Difference listings:
┌──
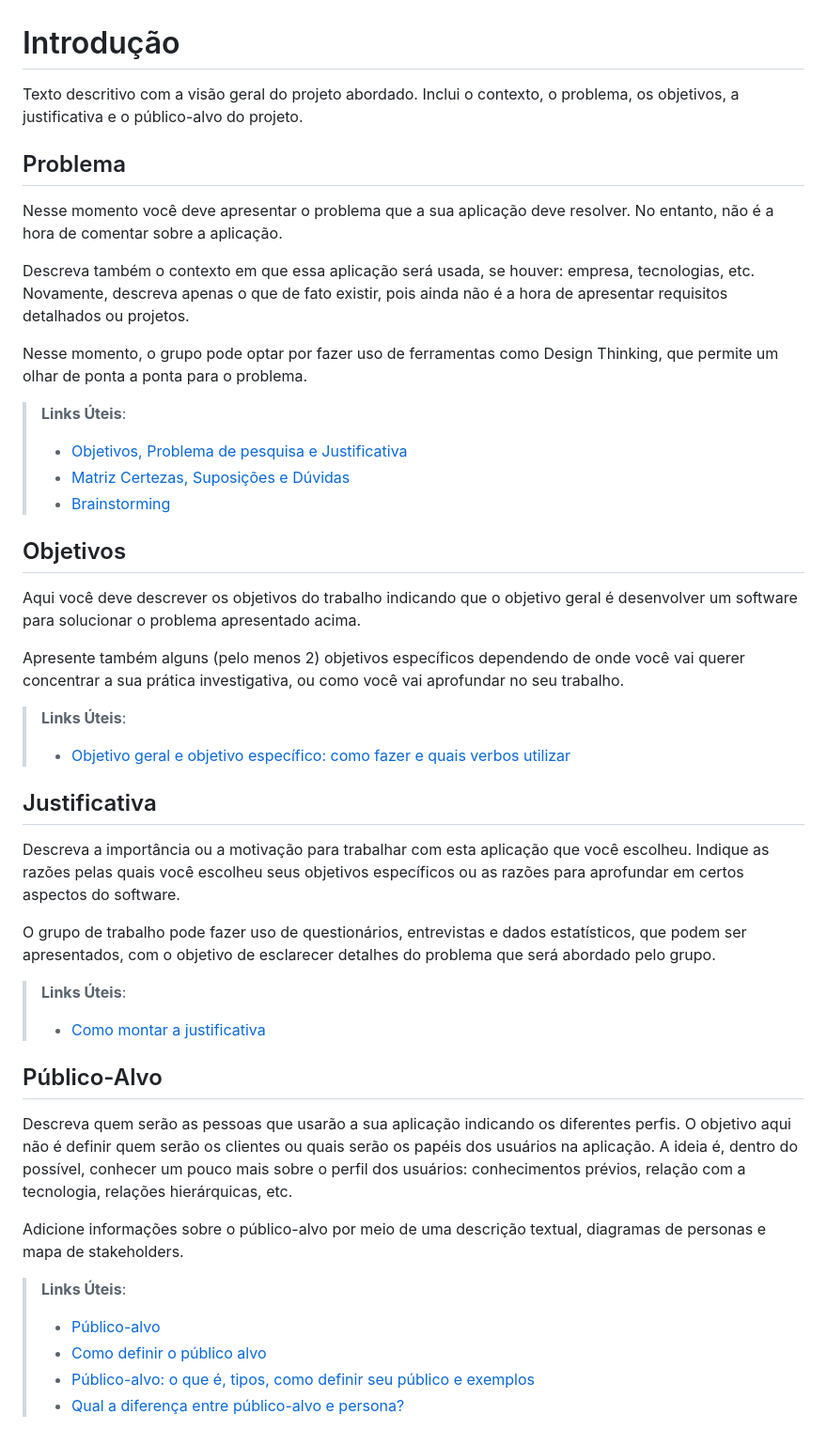
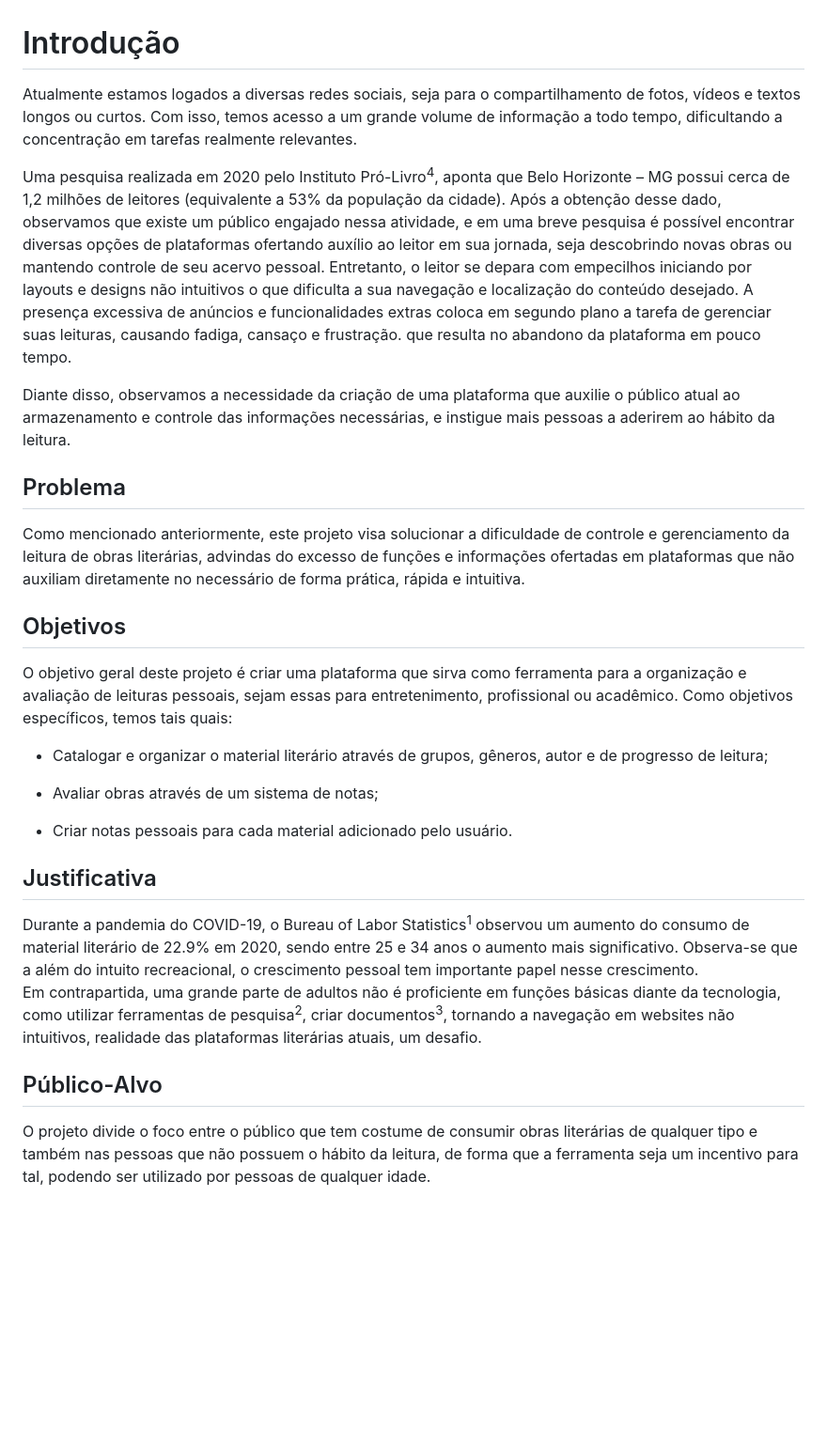
Before and after one commit to ICEI-PUC-Minas-PMV-ADS/pmv-ads-2023-1-e1-proj-web-t7-bookproject, a Markdown page: docs/01-Documentação de Contexto.md, the part around the change. Shown at 94% size. GitHub-like rendering; blank space fills up the shorter version.

```diff
--- a/docs/01-Documentação de Contexto.md
+++ b/docs/01-Documentação de Contexto.md
@@ -1,46 +1,31 @@
 # Introdução
 
-Texto descritivo com a visão geral do projeto abordado. Inclui o contexto, o problema, os objetivos, a justificativa e o público-alvo do projeto.
+Atualmente estamos logados a diversas redes sociais, seja para o compartilhamento de fotos, vídeos e textos longos ou curtos. Com isso, temos acesso a um grande volume de informação a todo tempo, dificultando a concentração em tarefas realmente relevantes.
+
+Uma pesquisa realizada em 2020 pelo Instituto Pró-Livro<sup>4</sup>, aponta que Belo Horizonte – MG possui cerca de 1,2 milhões de leitores (equivalente a 53% da população da cidade). Após a obtenção desse dado, observamos que existe um público engajado nessa atividade, e em uma breve pesquisa é possível encontrar diversas opções de plataformas ofertando auxílio ao leitor em sua jornada, seja descobrindo novas obras ou mantendo controle de seu acervo pessoal. Entretanto, o leitor se depara com empecilhos iniciando por layouts e designs não intuitivos o que dificulta a sua navegação e localização do conteúdo desejado. A presença excessiva de anúncios e funcionalidades extras coloca em segundo plano a tarefa de gerenciar suas leituras, causando fadiga, cansaço e frustração. que resulta no abandono da plataforma em pouco tempo.
+
+Diante disso, observamos a necessidade da criação de uma plataforma que auxilie o público atual ao armazenamento e controle das informações necessárias, e instigue mais pessoas a aderirem ao hábito da leitura.
 
 ## Problema
-Nesse momento você deve apresentar o problema que a sua aplicação deve  resolver. No entanto, não é a hora de comentar sobre a aplicação.
 
-Descreva também o contexto em que essa aplicação será usada, se  houver: empresa, tecnologias, etc. Novamente, descreva apenas o que de  fato existir, pois ainda não é a hora de apresentar requisitos  detalhados ou projetos.
-
-Nesse momento, o grupo pode optar por fazer uso  de ferramentas como Design Thinking, que permite um olhar de ponta a ponta para o problema.
-
-> **Links Úteis**:
-> - [Objetivos, Problema de pesquisa e Justificativa](https://medium.com/@versioparole/objetivos-problema-de-pesquisa-e-justificativa-c98c8233b9c3)
-> - [Matriz Certezas, Suposições e Dúvidas](https://medium.com/educa%C3%A7%C3%A3o-fora-da-caixa/matriz-certezas-suposi%C3%A7%C3%B5es-e-d%C3%BAvidas-fa2263633655)
-> - [Brainstorming](https://www.euax.com.br/2018/09/brainstorming/)
+Como mencionado anteriormente, este projeto visa solucionar a dificuldade de controle e gerenciamento da leitura de obras literárias, advindas do excesso de funções e informações ofertadas em plataformas que não auxiliam diretamente no necessário de forma prática, rápida e intuitiva.
 
 ## Objetivos
 
-Aqui você deve descrever os objetivos do trabalho indicando que o objetivo geral é desenvolver um software para solucionar o problema apresentado acima.
+O objetivo geral deste projeto é criar uma plataforma que sirva como ferramenta para a organização e avaliação de leituras pessoais, sejam essas para entretenimento, profissional ou acadêmico.
+Como objetivos específicos, temos tais quais:
 
-Apresente também alguns (pelo menos 2) objetivos específicos dependendo de onde você vai querer concentrar a sua prática investigativa, ou como você vai aprofundar no seu trabalho.
+* Catalogar e organizar o material literário através de grupos, gêneros, autor e de progresso de leitura;
 
-> **Links Úteis**:
-> - [Objetivo geral e objetivo específico: como fazer e quais verbos utilizar](https://blog.mettzer.com/diferenca-entre-objetivo-geral-e-objetivo-especifico/)
+* Avaliar obras através de um sistema de notas;
+
+* Criar notas pessoais para cada material adicionado pelo usuário.
 
 ## Justificativa
 
-Descreva a importância ou a motivação para trabalhar com esta aplicação que você escolheu. Indique as razões pelas quais você escolheu seus objetivos específicos ou as razões para aprofundar em certos aspectos do software.
-
-O grupo de trabalho pode fazer uso de questionários, entrevistas e dados estatísticos, que podem ser apresentados, com o objetivo de esclarecer detalhes do problema que será abordado pelo grupo.
-
-> **Links Úteis**:
-> - [Como montar a justificativa](https://guiadamonografia.com.br/como-montar-justificativa-do-tcc/)
+Durante a pandemia do COVID-19, o Bureau of Labor Statistics<sup>1</sup> observou um aumento do consumo de material literário de 22.9% em 2020, sendo entre 25 e 34 anos o aumento mais significativo. Observa-se que a além do intuito recreacional, o crescimento pessoal tem importante papel nesse crescimento.
+Em contrapartida, uma grande parte de adultos não é proficiente em funções básicas diante da tecnologia, como utilizar ferramentas de pesquisa<sup>2</sup>, criar documentos<sup>3</sup>, tornando a navegação em websites não intuitivos, realidade das plataformas literárias atuais, um desafio.
 
 ## Público-Alvo
 
-Descreva quem serão as pessoas que usarão a sua aplicação indicando os diferentes perfis. O objetivo aqui não é definir quem serão os clientes ou quais serão os papéis dos usuários na aplicação. A ideia é, dentro do possível, conhecer um pouco mais sobre o perfil dos usuários: conhecimentos prévios, relação com a tecnologia, relações
-hierárquicas, etc.
-
-Adicione informações sobre o público-alvo por meio de uma descrição textual, diagramas de personas e mapa de stakeholders.
-
-> **Links Úteis**:
-> - [Público-alvo](https://blog.hotmart.com/pt-br/publico-alvo/)
-> - [Como definir o público alvo](https://exame.com/pme/5-dicas-essenciais-para-definir-o-publico-alvo-do-seu-negocio/)
-> - [Público-alvo: o que é, tipos, como definir seu público e exemplos](https://klickpages.com.br/blog/publico-alvo-o-que-e/)
-> - [Qual a diferença entre público-alvo e persona?](https://rockcontent.com/blog/diferenca-publico-alvo-e-persona/)
+O projeto divide o foco entre o público que tem costume de consumir obras literárias de qualquer tipo e também nas pessoas que não possuem o hábito da leitura, de forma que a ferramenta seja um incentivo para tal, podendo ser utilizado por pessoas de qualquer idade.
```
└──
Across the data, find each line that has "blog" in it and copy that line.

Exercise response
-> - [Objetivo geral e objetivo específico: como fazer e quais verbos utilizar](https://blog.mettzer.com/diferenca-entre-objetivo-geral-e-objetivo-especifico/)
-> - [Público-alvo](https://blog.hotmart.com/pt-br/publico-alvo/)
-> - [Público-alvo: o que é, tipos, como definir seu público e exemplos](https://klickpages.com.br/blog/publico-alvo-o-que-e/)
-> - [Qual a diferença entre público-alvo e persona?](https://rockcontent.com/blog/diferenca-publico-alvo-e-persona/)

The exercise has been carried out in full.